Even in other urban disaster scenarios, he notes, no one has ever responded to an emergency of this scale in a country with zero wastewater-treatment facilities.
In the past, most homes in Haiti did not connect to a central sewage system. People generally dug pit latrines and either hired people to empty them or cemented over them after some time.
The country has no safe dumping grounds for wastewater, and the few pipes that do exist empty to canals or the sea.
Now thousands of latrines must be emptied every day, at a staggering cost of $10 to $20 per toilet. Two private Haitian companies -- Jedco and Sanco -- dominate the market here for toilet emptying, a process called "desludging."
In Port-au-Prince, Haiti, the city's only landfill, a site called Truitier, takes in 24,000 gallons of sewage a day. No wastewater-treatment facilities exist in the country.
There are only a handful of desludging trucks in the country and only one place to empty them -- Truitier, a waterfront landfill that was never intended for that use. At Truitier, on the outskirts of Port-au-Prince, Jedco and Sanco trucks run all day, dumping sewage wherever it is fastest and most convenient for their drivers. Each day, the site is taking on 24,000 gallons of sewage.
Along the horizon, hundreds of people salvage trash, walking, working and sometimes living along acres of liquid waste. Since the earthquake, the site has become unrecognizable. A large hilltop sign indicates the dumping area for medical waste, which, tragically, has become a popular hangout.
Management of Truitier is run by the Ministry of Public Works, Transportation and Communication. Efforts to reform its use have been unsuccessful. Three months ago, World Vision, a charitable organization based in the U.S., took on a $650,000 emergency mitigation project funded by the U.N. and the government of Canada, which aimed to create three settlement ponds for the sewage.
World Vision's initial goal was to dig in the trash one big hole and two shallower holes that could slowly filter and decompose the waste. However, as soon as the organization's workers began digging, a combination of contaminated groundwater and seawater filled the hole. In theory, the temporary solution might someday work, but for now, the government has asked World Vision to stop. The National Drinking Water and Sanitation agency has discouraged any further liquid waste disposal at Truitier. The agency is pushing to develop a parcel of land in the suburb of Titanyen, and though funding exists, negotiations have not moved forward. The sanitation agency's officials declined to comment for this article.
Shepherd-Barron, like other key players, is resigned. "One big hole is better than no hole at all," he says.
A resident of Truitier, the only landfill in Port-au-Prince, Haiti, struggles to live and work alongside the growing problem of raw sewage at the site.
For SOIL's Kramer, who has worked on sanitation in Haiti since 2004, the situation sounds all too familiar.
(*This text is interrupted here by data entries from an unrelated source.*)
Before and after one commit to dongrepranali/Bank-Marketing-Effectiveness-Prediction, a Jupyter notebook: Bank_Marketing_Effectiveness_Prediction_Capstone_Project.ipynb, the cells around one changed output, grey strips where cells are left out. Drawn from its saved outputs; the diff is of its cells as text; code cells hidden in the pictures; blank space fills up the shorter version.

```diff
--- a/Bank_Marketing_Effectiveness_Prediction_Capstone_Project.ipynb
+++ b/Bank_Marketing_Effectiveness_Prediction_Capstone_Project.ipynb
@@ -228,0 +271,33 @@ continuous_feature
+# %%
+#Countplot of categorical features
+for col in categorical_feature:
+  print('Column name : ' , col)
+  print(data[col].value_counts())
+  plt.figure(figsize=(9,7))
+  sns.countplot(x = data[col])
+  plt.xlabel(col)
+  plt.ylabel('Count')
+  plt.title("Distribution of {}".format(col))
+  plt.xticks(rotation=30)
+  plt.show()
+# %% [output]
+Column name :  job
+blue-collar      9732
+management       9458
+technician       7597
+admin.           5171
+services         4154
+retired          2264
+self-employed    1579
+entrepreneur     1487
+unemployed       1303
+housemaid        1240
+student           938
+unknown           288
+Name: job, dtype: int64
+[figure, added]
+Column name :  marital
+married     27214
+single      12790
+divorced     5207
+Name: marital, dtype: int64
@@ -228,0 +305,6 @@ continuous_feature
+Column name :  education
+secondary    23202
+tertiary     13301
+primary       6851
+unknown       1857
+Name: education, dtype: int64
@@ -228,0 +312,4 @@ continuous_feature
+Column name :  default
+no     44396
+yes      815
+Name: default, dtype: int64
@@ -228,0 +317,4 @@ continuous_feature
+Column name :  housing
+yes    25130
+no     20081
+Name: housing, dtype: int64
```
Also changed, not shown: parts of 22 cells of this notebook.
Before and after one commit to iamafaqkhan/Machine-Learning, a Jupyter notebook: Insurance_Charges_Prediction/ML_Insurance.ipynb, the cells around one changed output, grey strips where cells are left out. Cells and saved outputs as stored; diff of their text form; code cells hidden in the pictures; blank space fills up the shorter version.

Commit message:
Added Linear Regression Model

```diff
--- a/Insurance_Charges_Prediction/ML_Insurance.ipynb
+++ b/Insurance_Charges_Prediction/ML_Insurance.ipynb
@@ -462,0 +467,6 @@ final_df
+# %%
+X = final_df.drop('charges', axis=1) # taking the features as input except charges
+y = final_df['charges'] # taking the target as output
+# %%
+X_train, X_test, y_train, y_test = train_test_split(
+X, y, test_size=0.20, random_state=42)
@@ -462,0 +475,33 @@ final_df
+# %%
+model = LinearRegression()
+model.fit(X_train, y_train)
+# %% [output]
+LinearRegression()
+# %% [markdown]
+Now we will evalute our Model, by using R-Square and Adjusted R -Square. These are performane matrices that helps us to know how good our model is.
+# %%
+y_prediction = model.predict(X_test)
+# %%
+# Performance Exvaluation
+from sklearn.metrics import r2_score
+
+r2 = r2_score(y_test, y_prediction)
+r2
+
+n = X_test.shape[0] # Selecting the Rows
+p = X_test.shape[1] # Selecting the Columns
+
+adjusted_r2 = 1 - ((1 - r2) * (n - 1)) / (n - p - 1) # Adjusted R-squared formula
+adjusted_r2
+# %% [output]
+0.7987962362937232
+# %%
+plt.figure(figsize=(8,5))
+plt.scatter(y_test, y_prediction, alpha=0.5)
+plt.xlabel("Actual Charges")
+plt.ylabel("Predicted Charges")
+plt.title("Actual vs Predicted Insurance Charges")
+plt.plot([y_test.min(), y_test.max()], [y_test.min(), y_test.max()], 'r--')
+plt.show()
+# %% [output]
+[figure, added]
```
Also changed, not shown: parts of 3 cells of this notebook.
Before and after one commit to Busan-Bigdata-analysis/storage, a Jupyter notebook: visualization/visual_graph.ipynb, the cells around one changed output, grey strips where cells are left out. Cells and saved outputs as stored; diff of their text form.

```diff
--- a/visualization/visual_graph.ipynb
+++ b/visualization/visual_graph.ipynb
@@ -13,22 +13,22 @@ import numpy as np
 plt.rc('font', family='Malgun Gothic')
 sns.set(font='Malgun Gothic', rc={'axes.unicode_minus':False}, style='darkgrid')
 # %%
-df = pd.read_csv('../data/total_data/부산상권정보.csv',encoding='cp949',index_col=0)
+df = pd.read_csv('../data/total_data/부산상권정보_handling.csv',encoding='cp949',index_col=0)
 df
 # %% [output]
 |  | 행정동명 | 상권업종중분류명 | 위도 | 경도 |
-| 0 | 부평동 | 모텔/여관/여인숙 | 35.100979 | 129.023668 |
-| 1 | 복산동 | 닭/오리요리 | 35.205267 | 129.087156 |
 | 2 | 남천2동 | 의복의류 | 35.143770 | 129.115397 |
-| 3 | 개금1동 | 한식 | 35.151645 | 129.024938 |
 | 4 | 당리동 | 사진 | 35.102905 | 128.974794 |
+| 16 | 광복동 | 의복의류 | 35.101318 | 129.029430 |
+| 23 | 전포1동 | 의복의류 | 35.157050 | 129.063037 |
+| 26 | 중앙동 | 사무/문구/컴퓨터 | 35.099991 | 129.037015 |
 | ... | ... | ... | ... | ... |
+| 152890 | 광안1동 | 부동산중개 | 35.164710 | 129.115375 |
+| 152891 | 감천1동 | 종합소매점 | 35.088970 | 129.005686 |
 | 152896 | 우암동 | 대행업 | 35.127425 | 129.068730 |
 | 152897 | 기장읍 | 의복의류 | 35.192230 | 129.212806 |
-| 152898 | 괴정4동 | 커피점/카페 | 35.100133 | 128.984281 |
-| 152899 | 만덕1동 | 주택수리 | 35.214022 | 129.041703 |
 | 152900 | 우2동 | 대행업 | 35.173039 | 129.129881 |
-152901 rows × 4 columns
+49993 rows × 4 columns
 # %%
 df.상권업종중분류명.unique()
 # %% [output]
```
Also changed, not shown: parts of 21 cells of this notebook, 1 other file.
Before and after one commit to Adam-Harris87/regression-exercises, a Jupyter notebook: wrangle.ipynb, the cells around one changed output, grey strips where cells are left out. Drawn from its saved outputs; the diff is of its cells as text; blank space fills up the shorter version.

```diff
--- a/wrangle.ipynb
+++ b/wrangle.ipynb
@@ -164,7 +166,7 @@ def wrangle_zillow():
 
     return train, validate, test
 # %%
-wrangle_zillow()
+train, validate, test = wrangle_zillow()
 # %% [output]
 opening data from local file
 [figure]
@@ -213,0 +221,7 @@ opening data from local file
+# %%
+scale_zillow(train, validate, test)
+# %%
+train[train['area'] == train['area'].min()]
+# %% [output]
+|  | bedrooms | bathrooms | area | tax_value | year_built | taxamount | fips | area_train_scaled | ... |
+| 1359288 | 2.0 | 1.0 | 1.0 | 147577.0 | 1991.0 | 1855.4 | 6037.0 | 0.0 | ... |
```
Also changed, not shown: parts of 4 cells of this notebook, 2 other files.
Her composting program is successful, in part, because it is not reliant on the dream of large-scale development.
"When I first got into this, I'll admit, I was one of those people who was like completely pro-ecosan and anti-water," Kramer says. "But now, there's no question in my mind that water-based [piped] systems will always be the cheapest way to move sewage. The question is whether or not that will ever happen in Haiti."
While her composting program is still small, it is gaining wider interest. SOIL's current project, with about 150 toilets, is funded by Oxfam, an international confederation of poverty organizations.
"Right now," Henderson says, "we're busy just trying to keep up and firefight. But in our planning we're including these things. There's been very little innovative sanitation stuff in the past in Haiti, and I think [nongovernmental organizations] are appreciating that this is a good opportunity to try something new."